I have no firm opinion, really, on whether people ought to “come out” as nonreligious. To me, religion doesn’t matter very much — aside from, you know, it being a constant focus of my life right now — so whether people choose to talk about it openly or not isn’t a concern of mine. Sure, there are reasons to do it. There are reasons not to, as well. Everyone has a million different factors — not the least of which is their geographic location — to consider before making that call for themselves.
Not believing in God is not like being a gay, lesbian or transgender. Sharing your “status” with others is not required to live a normal, healthy life. Unless you choose to be an activist, you probably don’t adopt behaviors that make you stand out as a None. You don’t necessarily know or want to know where your friends fall on the religious spectrum. And even if you do, you may just prefer to remain silent — keeping your ambivalence, uncertainty or lack of belief to yourselves.
Fine, I say. Who cares?
Having said that, for me personally, being “out” has been wonderful. Here’s why.
1. I enjoy shattering people’s assumptions. I don’t fit the media’s stereotype of non-believer — who does, right? — so it’s nice to be able to spread the “good word” that atheists, agnostics and other Nones are just as likely as the next guy to be engaging people, good parents and involved community members.

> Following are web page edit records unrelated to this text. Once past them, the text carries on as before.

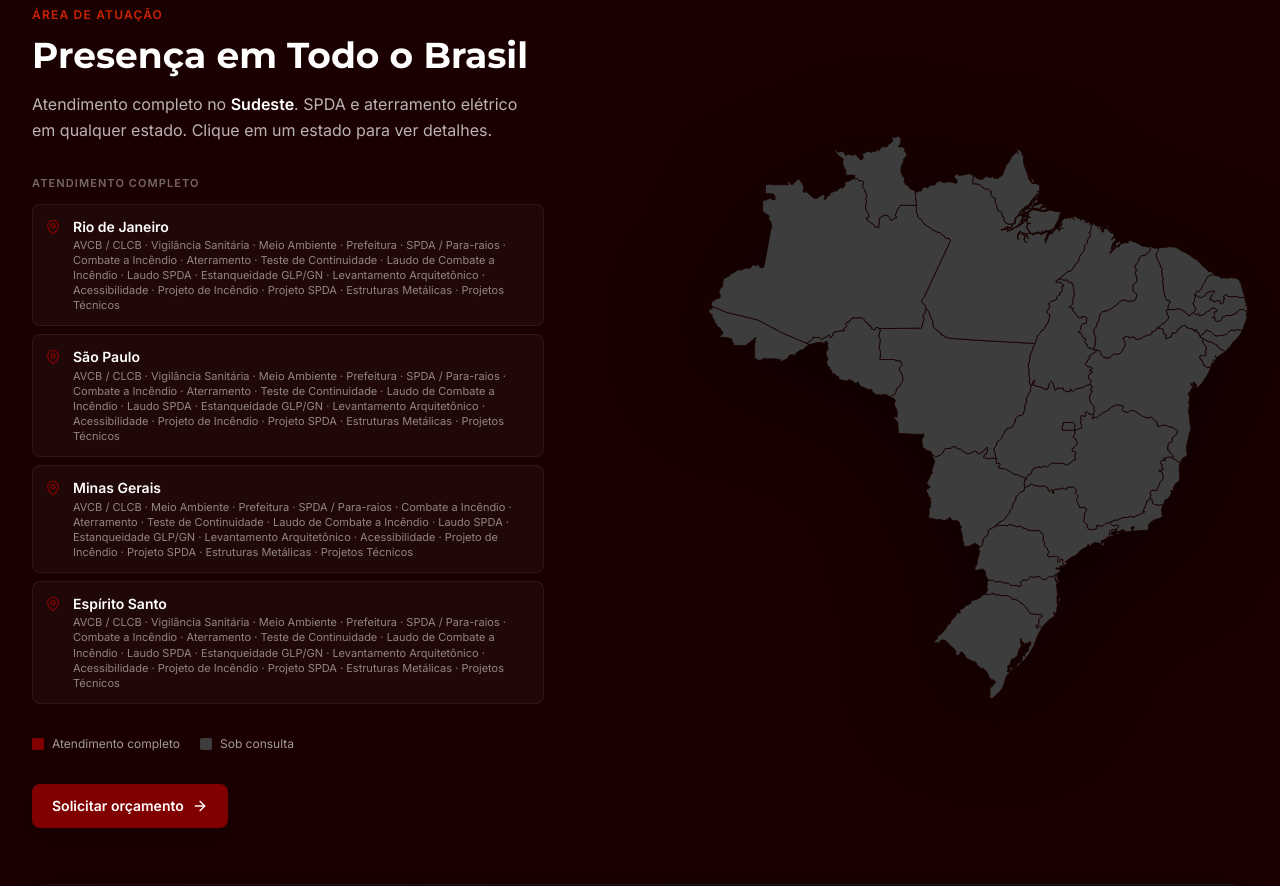
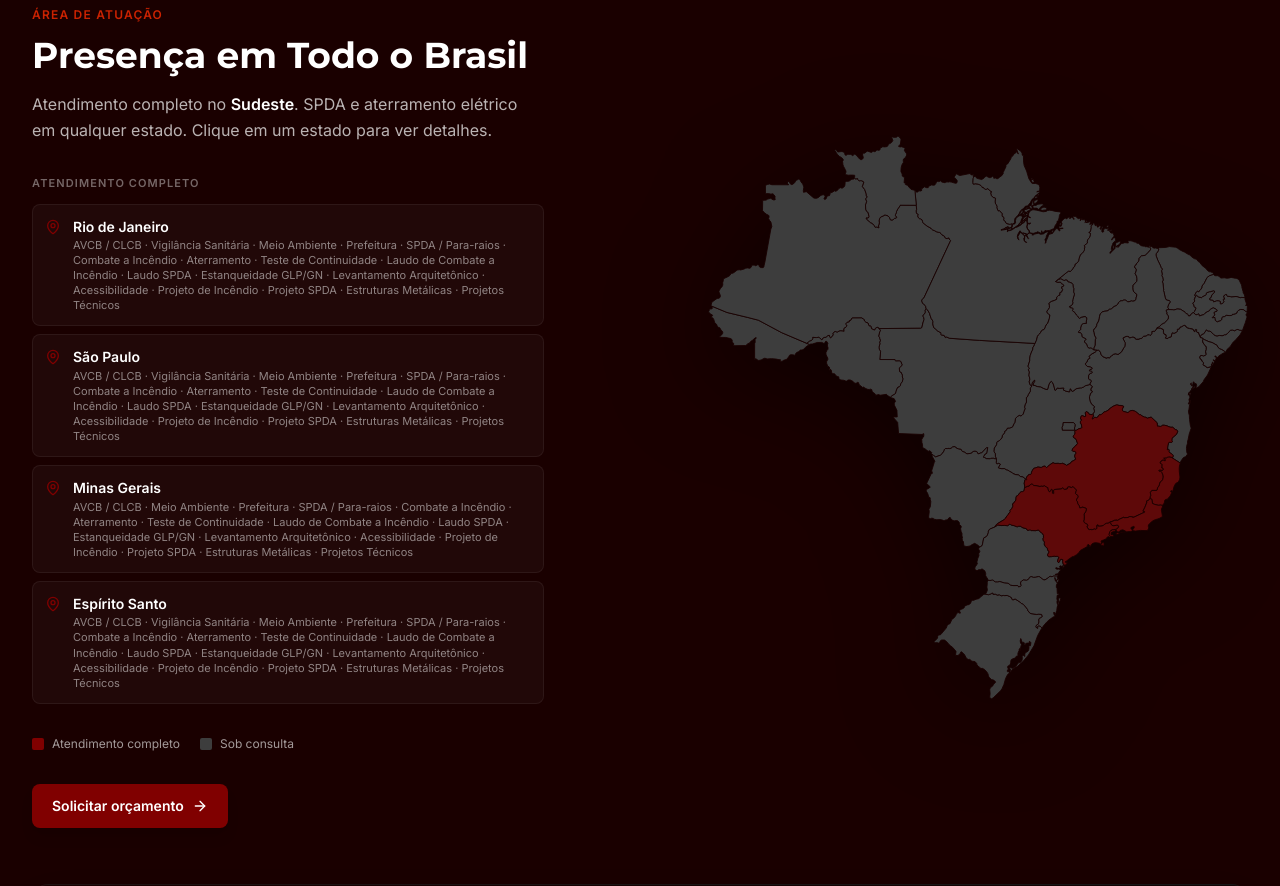
Before and after one commit to BarcelosMoises/Landing-Page-Central, a Next.js app: page / in a window 1280 px wide. Shown: the part 3740-4626 px from the top of the page. Built offline with nearby package versions, Linux system fonts and the light colour scheme.

Commit message:
feat(mapa-atuacao): pulse animation nos estados com cobertura completa

```diff
--- a/components/MapaAtuacao.tsx
+++ b/components/MapaAtuacao.tsx
@@ -25,7 +25,12 @@ export function MapaAtuacao() {
   const [hoveredState, setHoveredState] = useState<string | null>(null);
   const [selectedState, setSelectedState] = useState<string | null>(null);
   const [tooltip, setTooltip] = useState<{ sigla: string; nome: string } | null>(null);
+  // Controla se o pulse já terminou (para não reanimar após interação)
+  const [pulseActive, setPulseActive] = useState(true);
   const tooltipRef = useRef<HTMLDivElement>(null);
+
+  // Para o pulse após primeira interação com o mapa
+  const stopPulse = useCallback(() => setPulseActive(false), []);
 
   const getEstadoFill = (sigla: string) => {
     if (selectedState === sigla) return "#800000";
@@ -33,12 +38,23 @@ export function MapaAtuacao() {
     if (hoveredState === sigla) {
       return ESTADOS_COMPLETOS.has(sigla) ? "#800000" : "#4f0101";
     }
+    // Estados completos em neutro: vermelho escuro visualmente distinto
+    if (ESTADOS_COMPLETOS.has(sigla)) return "#5a0a0a";
     return "#3d3d3d";
   };
 
   const getEstadoOpacity = (sigla: string) => {
     if (selectedState !== null && selectedState !== sigla) return 0.4;
     return 1;
+  };
+
+  // Retorna o nome da animação CSS para o path, se aplicável
+  const getPulseAnimation = (sigla: string): string => {
+    if (!pulseActive) return "none";
+    if (hoveredState === sigla || selectedState === sigla) return "none";
+    if (selectedState !== null) return "none";
+    if (ESTADOS_COMPLETOS.has(sigla)) return "mapaPulse 2.4s ease-in-out infinite";
+    return "none";
   };
 
   const positionTooltip = useCallback((clientX: number, clientY: number) => {
@@ -60,6 +76,7 @@ export function MapaAtuacao() {
   );
 
   const handleMouseEnter = (sigla: string, e: React.MouseEvent) => {
+    stopPulse();
     if (!selectedState) {
       setHoveredState(sigla);
       setTooltip({ sigla, nome: NOME_TODOS_ESTADOS[sigla] || sigla });
@@ -68,6 +85,7 @@ export function MapaAtuacao() {
 
   const handleStateClick = (sigla: string, e: React.MouseEvent<SVGPathElement>) => {
     e.stopPropagation();
+    stopPulse();
     if (selectedState === sigla) {
       setSelectedState(null);
       setTooltip(null);
@@ -188,15 +206,33 @@ export function MapaAtuacao() {
               aria-label="Mapa interativo dos estados de atuação da Central de Soluções"
               role="img"
             >
+              {/* Keyframes injetados dentro do SVG — compatível com SVG inline */}
+              <defs>
+                <style>{`
+                  @keyframes mapaPulse {
+                    0%, 100% { fill: #5a0a0a; }
+                    50%       { fill: #800000; }
+                  }
+                  @media (prefers-reduced-motion: reduce) {
+                    .mapa-path { animation: none !important; }
+                  }
+                `}</style>
+              </defs>
+
               {MAPA_PATHS.map((estado) => (
                 <path
                   key={estado.sigla}
+                  className="mapa-path"
                   d={estado.d}
                   fill={getEstadoFill(estado.sigla)}
                   opacity={getEstadoOpacity(estado.sigla)}
                   stroke="#1a0000"
                   strokeWidth="1"
-                  style={{ transition: "fill 200ms ease, opacity 200ms ease", cursor: "pointer" }}
+                  style={{
+                    transition: "fill 200ms ease, opacity 200ms ease",
+                    cursor: "pointer",
+                    animation: getPulseAnimation(estado.sigla),
+                  }}
                   aria-label={NOME_TODOS_ESTADOS[estado.sigla]}
                   role="button"
                   tabIndex={0}
@@ -207,7 +243,10 @@ export function MapaAtuacao() {
                   onClick={(e) => handleStateClick(estado.sigla, e)}
                   onKeyDown={(e) => {
                     if (e.key === "Enter" || e.key === " ")
-                      handleStateClick(estado.sigla, e as unknown as React.MouseEvent<SVGPathElement>);
+                      handleStateClick(
+                        estado.sigla,
+                        e as unknown as React.MouseEvent<SVGPathElement>
+                      );
                   }}
                 />
               ))}
```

I particularly enjoy slipping my atheism into conversation with religious people who already know and like me; it forces them to confront their own stereotypes. Always a good thing.
2. I like religious people more now. When you’re closeted, it’s way too easy to sit back and become preemptively resentful. We might feel pissed that others are “free” to share their views while we must keep ours to ourselves. We might assume that people’s reactions would be negative if ever we were to out ourselves. But when you’re out — and when you’re truly nice about it — the reactions from religious people are far more positive than negative. People may be curious. They may be confused. They may quietly disapprove. But, in my experience, religious people have been, outwardly, quite lovely about my lack of belief. (As lovely, incidentally, as I am about their belief.) They don’t insult me or shy away from me. They don’t avoid the subject (well, some do, and that’s okay!) or make snide comments. They don’t try to change me. And with every positive experience I have, I am more open and less judgmental of “religious people” as a whole. I find that the more “out” I am, the better I feel about the people around me.
3. I’m setting an example for my child. Not believing in God is nothing to be ashamed of, but being open about our disbelief does — I believe — require a bit of finesse. We ought not just blurt it out it anger. We ought not invoke it as a weapon. We ought not talk about it excessively, just because we “can.” I don’t want my child to ever feel ashamed to share her beliefs with others — whatever those beliefs — but I also want to be a good role model for how to go about it without being a dick.
4. I’m opening the door for others. You wouldn’t believe how many people in our day-to-day consider themselves nonreligious; and the look of relief on their faces when they learn you aren’t religious can be priceless. It’s like the floodgates open. There’s this whole, rather fascinating aspect of your life — and theirs — that can be tapped for great conversation. By being open myself first, I’m showing others that it’s okay to make the first move. In fact, it can make friendships — and maybe life — even better.